Peer Instruction FAQs
How does Peer Instruction help students learn from their peers?
Peer instruction helps students learn by encouraging them to articulate their thinking. The discussion process helps both the stronger and the weaker students. Research has shown that Peer Instruction yields significant gains in conceptual understanding, problem solving skills, and long-term retention.
Is Peer Instruction and Learning Catalytics only for STEM disciplines?
No — Peer Instruction and Learning Catalytics can be used in a wide range of disciplines, from physics to philosophy.

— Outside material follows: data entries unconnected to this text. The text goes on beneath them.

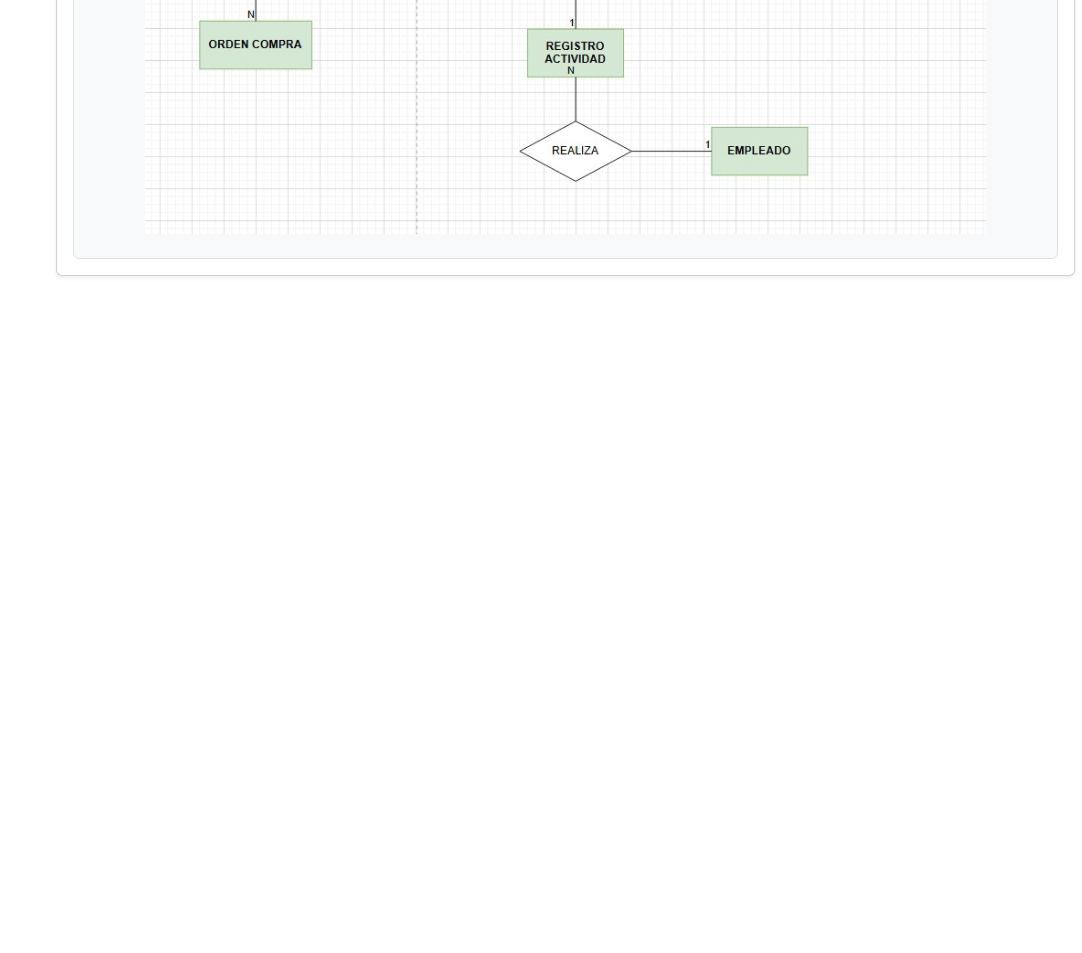
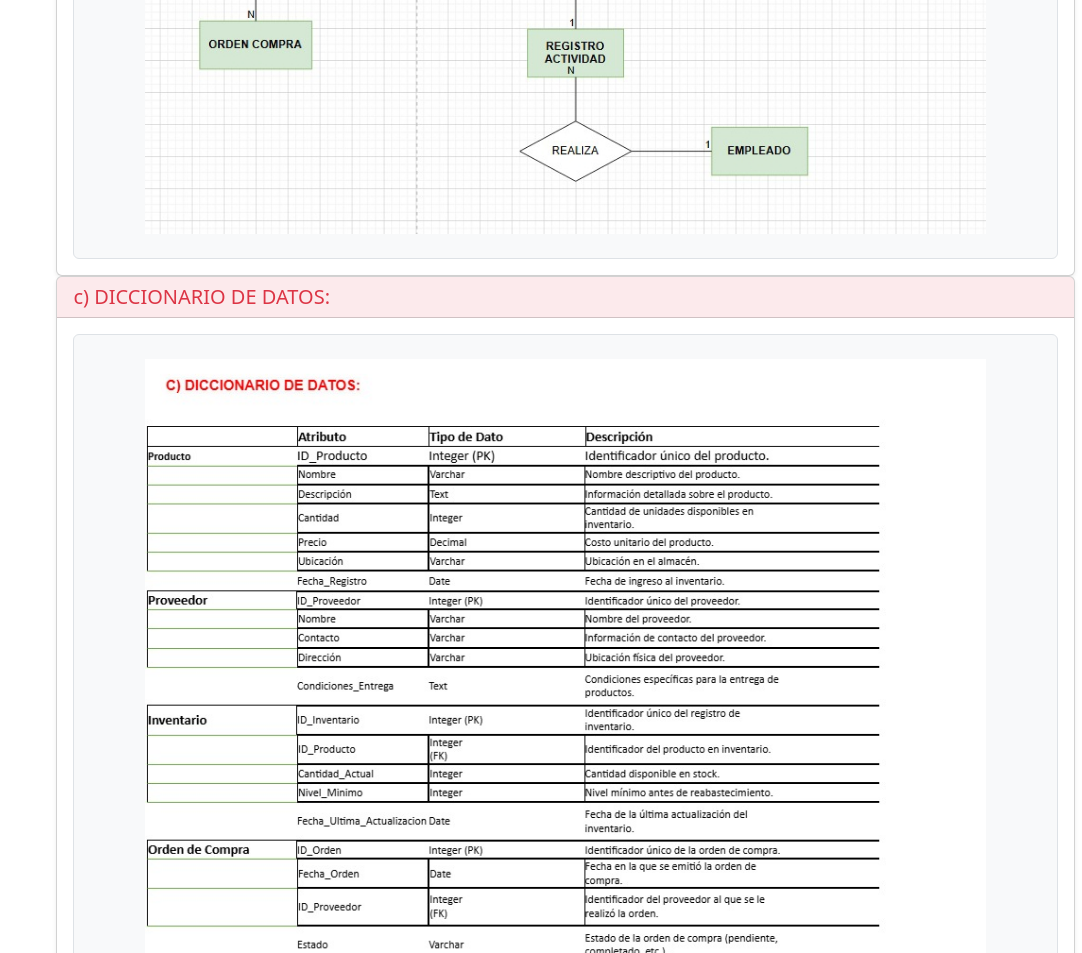
Before and after one commit to freddyvelarde/proyecto-analisis, a plain HTML site: page pages/analisis-estructurado.html in a window 1280 px wide. Shown: the part 3147-4100 px from the top of the page, without its empty margins (198-1280 px from the left). Before the commit the page ends 3447 px from the top, so only its background shows below. Drawn offline with nearby package versions, Linux system fonts and the light colour scheme.

Commit message:
Update analisis-estructurado.html

```diff
--- a/pages/analisis-estructurado.html
+++ b/pages/analisis-estructurado.html
@@ -188,6 +188,25 @@
             </div>
           </div>
 
+
+                    <div class="card shadow-sm">
+            <div class="card-header bg-danger bg-opacity-10">
+              <h2 class="h5 text-danger mb-0">
+                c) DICCIONARIO DE DATOS:
+              </h2>
+            </div>
+            <div class="card-body">
+              <div class="bg-light p-4 text-center border rounded">
+                <img
+                  src="../assets/Diccionario de datos.jpg"
+                  class="diagrama-contexto-img"
+                  alt="diagrama-contexto"
+                  width="100"
+                />
+              </div>
+            </div>
+          </div>
+
           <!-- <div class="card shadow-sm"> -->
           <!--   <div class="card-header bg-danger bg-opacity-10"> -->
           <!--     <h2 class="h5 text-danger mb-0">c) ---------------:</h2> -->
```
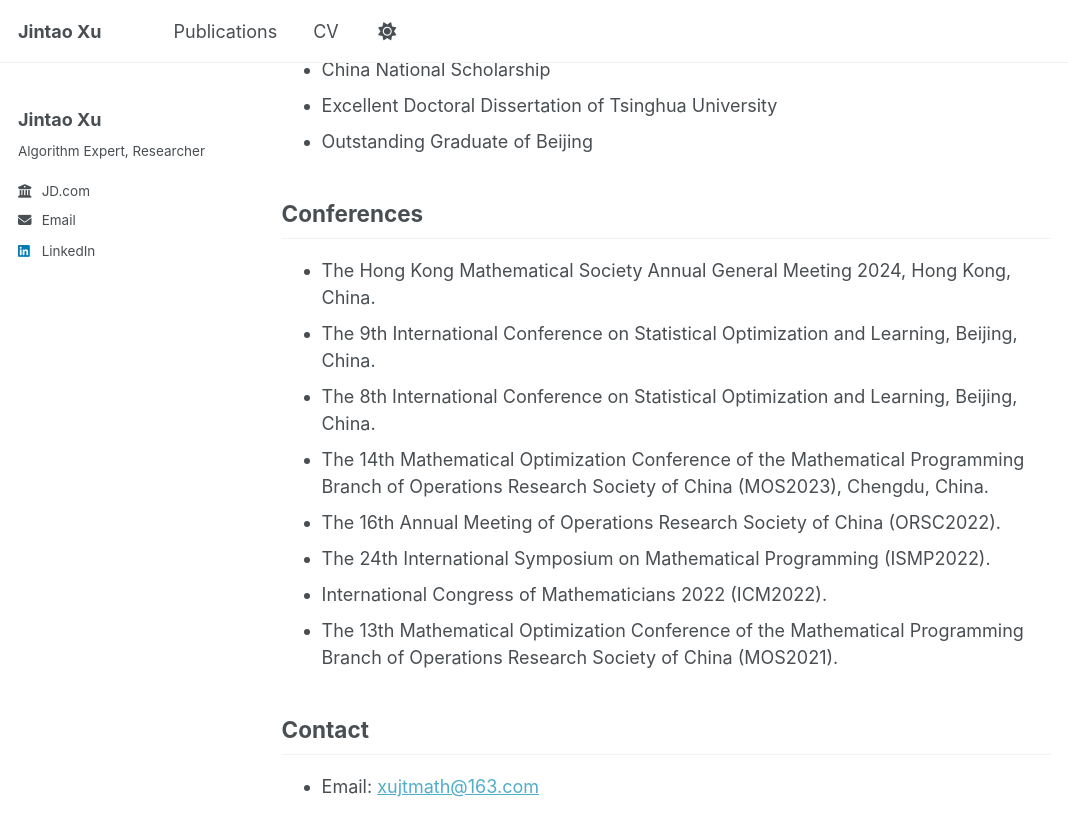
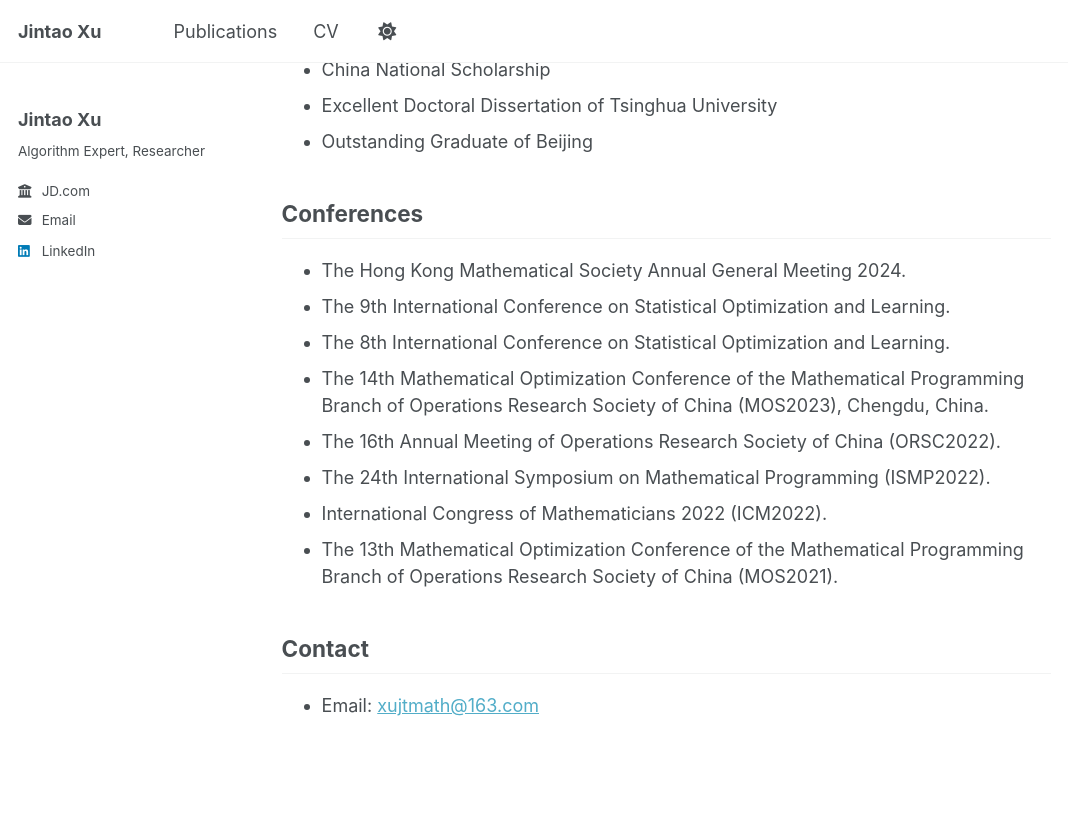
Before and after one commit to JintaoXuMath/JintaoXuMath.github.io, a Jekyll site: the page built from _pages/about.md, in a window 1280 px wide and 900 px high, scrolled down 2743 px. Shown: the top 836 px of the window, without its empty margins (0-1068 px from the left). Built offline with Jekyll 4.4.1, drawn with Linux system fonts in a browser that asks for light colours.

Commit message:
Simplify conference listings by removing locations
Removed locations from conference listings for brevity.

```diff
--- a/_pages/about.md
+++ b/_pages/about.md
@@ -71,9 +71,9 @@ My research broadly lies in **AI for decision making**, with particular interest
 
 ## Conferences
 
-- The Hong Kong Mathematical Society Annual General Meeting 2024, Hong Kong, China.
-- The 9th International Conference on Statistical Optimization and Learning, Beijing, China.
-- The 8th International Conference on Statistical Optimization and Learning, Beijing, China.
+- The Hong Kong Mathematical Society Annual General Meeting 2024.
+- The 9th International Conference on Statistical Optimization and Learning.
+- The 8th International Conference on Statistical Optimization and Learning.
 - The 14th Mathematical Optimization Conference of the Mathematical Programming Branch of Operations Research Society of China (MOS2023), Chengdu, China.
 - The 16th Annual Meeting of Operations Research Society of China (ORSC2022).
 - The 24th International Symposium on Mathematical Programming (ISMP2022).
```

Learning Catalytics provides over a dozen different question types, from tasks where students highlight a passage (e.g., for a literature or poetry class) to tasks where students sketch a graph (e.g., for a math or science class) to tasks where students enter text and a word cloud is created dynamically (e.g., for a social science or humanities class). Not all question types have right and wrong answers, and some are designed to help you collect information from students that can be used to jump-start a class discussion or debate.
Is Peer Instruction more effective than the traditional lecture method?
Research done at a variety of institutions confirms that Peer Instruction is significantly more effective than the traditional lecture method. To convince yourself and your colleagues, you may also want to collect and compare data obtained before and after implementing Peer Instruction.
How can I make sure that students have productive discussions in class?
Learning Catalytics can automatically pair (or form larger groups of) students based on their responses. Before the semester starts, you use a user-friendly graphical tool to map out the classroom seating arrangement, and when students arrive in class each day they use any web-enabled device to indicate what seat they are sitting in. During class, you can — with only a few clicks — have Learning Catalytics automatically assign students to groups and send a message to each student’s device telling them whom to talk to (e.g., “turn to your left and talk to Brian Lukoff”). Students are only grouped when they are sitting near each other, so no time is wasted as students find their partners.
Will Peer Instruction work in my institution?
A recent survey has shown that the success of Peer Instruction lies in its adaptability to a broad range of institutions and a wide range of disciplines. To make it succeed at your institution be sure to set realistic goals for your students and adjust the level of the questions to their capability.
Will students taught using Peer Instruction perform well on traditional assessments of quantitative problem solving?
To determine how well students who are taught with Peer Instruction learn quantitative problem solving skills, we examined scores from final exams, which consisted entirely of quantitative problems. First, we looked at the scores from an introductory physics course taught using traditional methods, and compared them to the scores from the same exam given to an introductory physics course that used Peer Instruction. The students taught using Peer Instruction outperformed students taught using traditional methods in their ability to solve quantitative problems.
What the data shows is that better conceptual understanding leads to better quantitative problem solving skills, even if there is less emphasis on problem solving in lecture. Besides, studies have conclusively shown that conceptual understanding is retained much better than problem solving skills. To make sure your students have adequate opportunity to develop quantitative problem solving skills, you should assign quantitative homework problems and provide assistance for them outside class. To make sure the students see the connection between the different types of problems, it is a good idea to use a mixture of conceptual and quantitative problems on exams.